Welcome to Serena Kilanguni: Tsavo tuskers, hills and sunsets
“We have to reach the park before 6pm,” Joseph Murigo, our guide and driver, warns while we are stuck somewhere at the Nairobi-Mombasa highway.
It was already 3pm, and we were all crossing our fingers that we would arrive at the Tsavo West National park on time as most parks close at 6pm.
Our destination was Serena Kilanguni, one of the first lodges to be built inside Tsavo, and it’s around 300km from Nairobi, a five-hour drive. Our mission as briefed by Boniface Mathitu, the Safaricom Marathon coordinator, was to pay a visit to Tsavo Trust, one of the conservation projects that has benefited from the Safaricom Marathon.
We arrived at six sharp and drove for another 45 minutes to the lodge, which is inside the park. We were received with a cold refreshing drink, which helped cool down the accumulated fatigue from the journey.
But wait till we got inside the reception, which straight ahead leads to the restaurant. Any remaining bit of exhaustion was washed away by the breathtaking view of the waterhole with animals on the backdrop of the savannah sunset.
I had to quickly adjust my camera and snap some selfies. We all camped there and forgot we had to check in our rooms and at least freshen up. We should have also known that our rooms too had more views. My roommate and I spent the whole time taking photos of the spectacular scene outside our balcony.
The lodge has ensuite rooms with verandas and reliable Internet, something I appreciated, being that I had a lot of work assignments.
At the restaurant, during meal times, one could spot a variety of animals such as elephants, hyenas and buffaloes, all together partaking the precious commodity. I was so mesmerized, but sleep and the fact that we had an early morning couldn’t allow me to spend much time there.
“Cheetahs were here the other night at 10. There’s a waterhole call in case an animal you would like to see comes to quench its thirst,” one of the staff, Milka Mueni, told us as we were about to leave.
Being that I’m not a morning person, add on the fatigue, I declined the request and headed straight to bed. I have this bad habit of not responding to alarms or even wake-up calls from my sisters whenever I plead with them to wake me up early to finish an assignment or just to read.
The view of Mount Kilimanjaro was so clear in the morning as we took our breakfast. This classic stone-built lodge is superbly located on the leeward side of the mountain, and it’s sheltered by the volcanic splendour of the Chyulu Hills.

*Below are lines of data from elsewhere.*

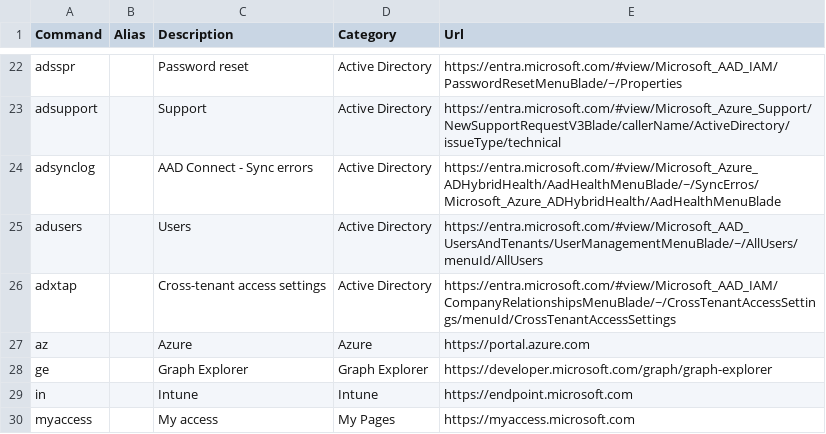
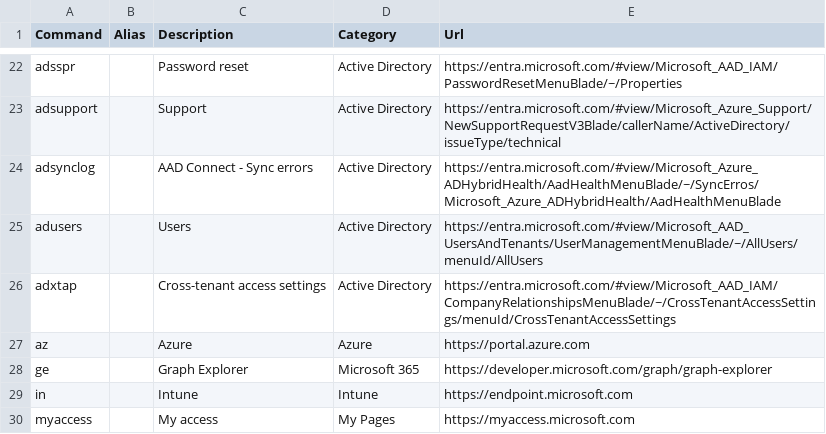
Before and after one commit to merill/cmd, a CSV file: website/config/commands.csv, drawn as a sheet; only a part is shown, gaps mark what is left out.

```diff
--- a/website/config/commands.csv
+++ b/website/config/commands.csv
@@ -27,3 +27,3 @@ adxtap,,Cross-tenant access settings,Active Directory,https://entra.microsoft.co
 az,,Azure,Azure,https://portal.azure.com
-ge,,Graph Explorer,Graph Explorer,https://developer.microsoft.com/graph/graph-explorer
+ge,,Graph Explorer,Microsoft 365,https://developer.microsoft.com/graph/graph-explorer
 in,,Intune,Intune,https://endpoint.microsoft.com
```
Also changed, not shown: 9 other files.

The view of Mount Kilimanjaro in Tanzania is not as magnificent as it is in Kenya, that’s why plenty of tourists come all the way to just have a glimpse of it on this side of the world. Chyulu Hills, on the other hand, are hills comprising several small flows and cones.

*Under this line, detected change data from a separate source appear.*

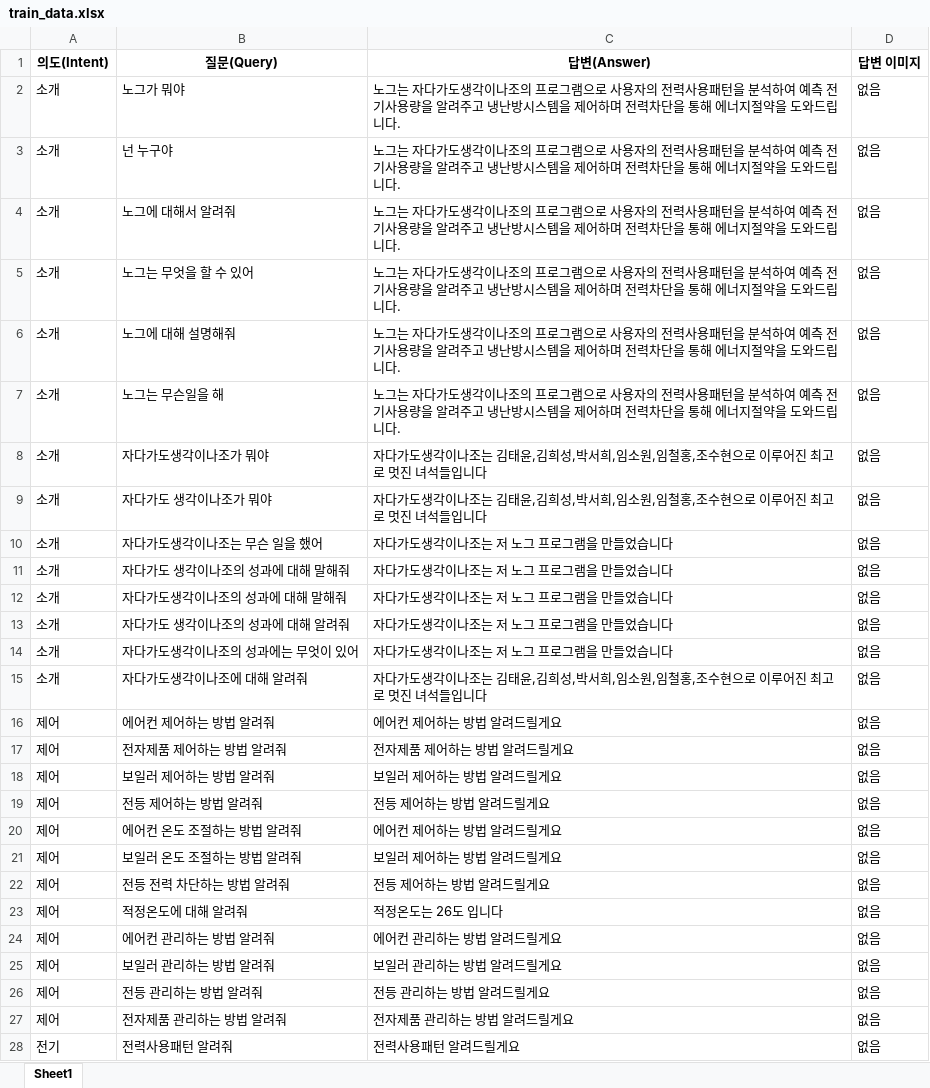
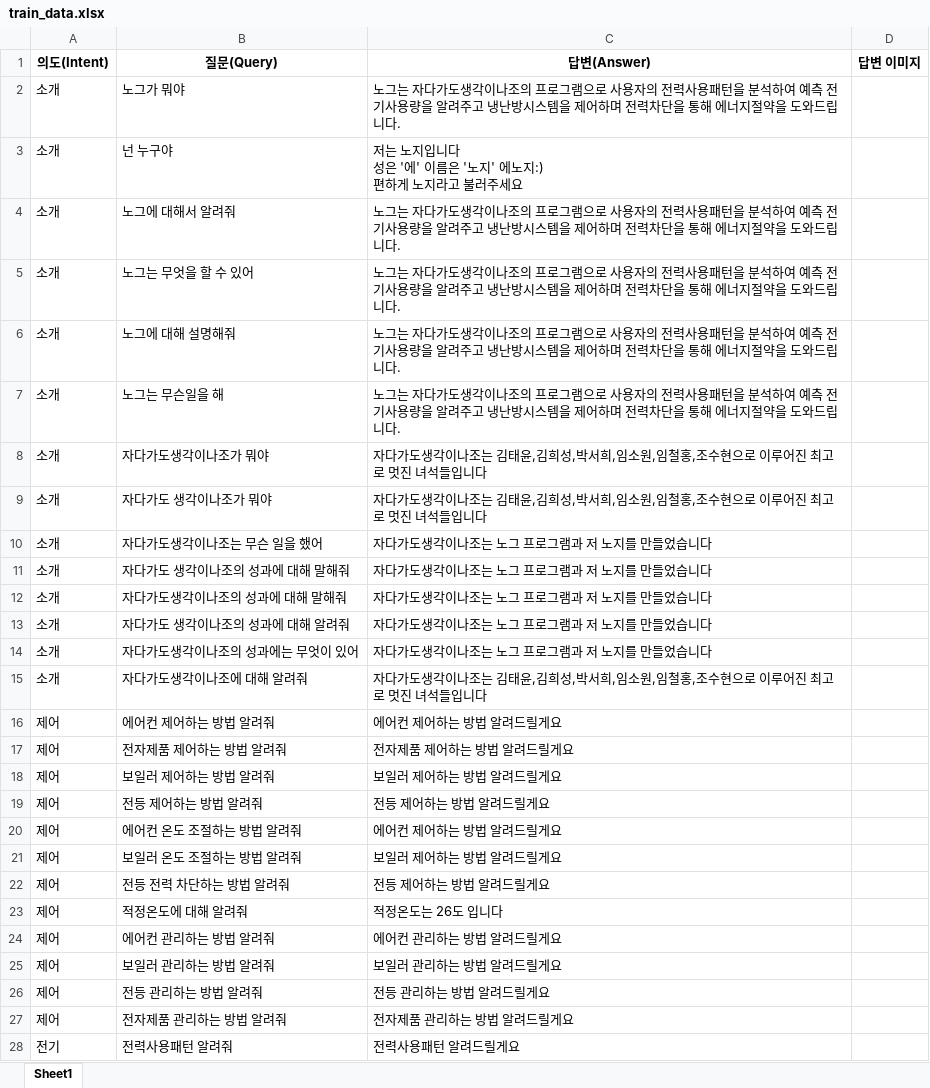
Before and after one commit to Minchonang/NOG, an Excel workbook: jada_react/apply/train_data.xlsx, sheet Sheet1, drawn as a sheet; only a part is shown; values as stored, in another font and other column widths than the file's, no borders; ↵ is a line break in a cell; the diff covers the shown part only; the diff names each change by its address in the sheet, - before the commit and + after, or states it on an @@ line.

```diff
--- a/jada_react/apply/train_data.xlsx (sheet Sheet1)
+++ b/jada_react/apply/train_data.xlsx (sheet Sheet1)
-D2:D28 (답변 이미지): 없음
+D2:D28 (답변 이미지): (empty)
-C3 (답변(Answer)): 노그는 자다가도생각이나조의 프로그램으로 사용자의 전력사용패턴을 분석하여 예측 전기사용량을 알려주고 냉난방시스템을 제어하며 전력차단을 통해 에너지절약을 도와드립니다.
+C3 (답변(Answer)): 저는 노지입니다 ↵ 성은 '에' 이름은 '노지' 에노지:) ↵ 편하게 노지라고 불러주세요
-C10:C14 (답변(Answer)): 자다가도생각이나조는 저 노그 프로그램을 만들었습니다
+C10:C14 (답변(Answer)): 자다가도생각이나조는 노그 프로그램과 저 노지를 만들었습니다
```
Also changed, not shown: 13 added rows and 10 edited cells elsewhere in this sheet, 2 other files.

It’s popularly referred to as the land of lions and lava, as its volcanoes are deemed to be active since the last two eruptions occurred in 1856 at Shaitani and Chainu.
In addition, the hills do not have permanent rivers, yet the rainfalls from there feed the Galana, Tsavo as well as Mzima Springs, a place we visited later on in the trip.
We arrived at Tsavo Trust headquarters and found Richard Moller, the CEO, waiting for us, and he welcomed us with a warm smile. The project, which began in 2012, is located inside Tsavo East National Park, and through it, populations of elephants in Tsavo, particularly the large tuskers, are monitored and safeguarded.
Tuskers are a rare species of elephants and there are approximately 30 left on the planet. In Kenya, we have nine in Tsavo, three in Amboseli, one in Northern Kenya and two in Meru National Park.
Historically, Tsavo, which means slaughter in the Kamba dialect, was renowned as the region where elephants were hunted for their magnificently large tusks. It is said that one tusk would weigh around 100 pounds or 45kg.
Since elephant poaching was banned in the 1970s, human-animal conflict, as well as drought, remain the main challenges affecting elephants. The lack of community involvement in the past in conservation matters resulted in a disgruntled populace with a negative perception in as far as the subject is concerned.
The Trust comes with a different approach, of running various projects to sensitize the community on wildlife and the significance of conservation.
“When we came in 2012, we identified 14 seriously big elephants. Only nine remain now. When people think of rare, they only think of rhinos, but not the big tuskers,” says Richard Moller.
We had a chance to also visit a dispensary at Kamungi, which benefits from the funds. The health facility receives 600 patients a day and Margaret Gachifu, a nurse and the person in charge of everything show us the running tap water plus electricity and the expanded rooms that the funds have facilitated. In addition, a fence has been constructed to keep the patients safe from wild animals.
The major challenge they have is the human-animal conflicts and the fact that the majority of women are still delivering at home because of this issue, and also because they lack a proper maternity ward. All that left me grateful of the things we take for granted in life and on my way back to the lodge, I couldn’t help but wonder how in my own little way, I can impact the world.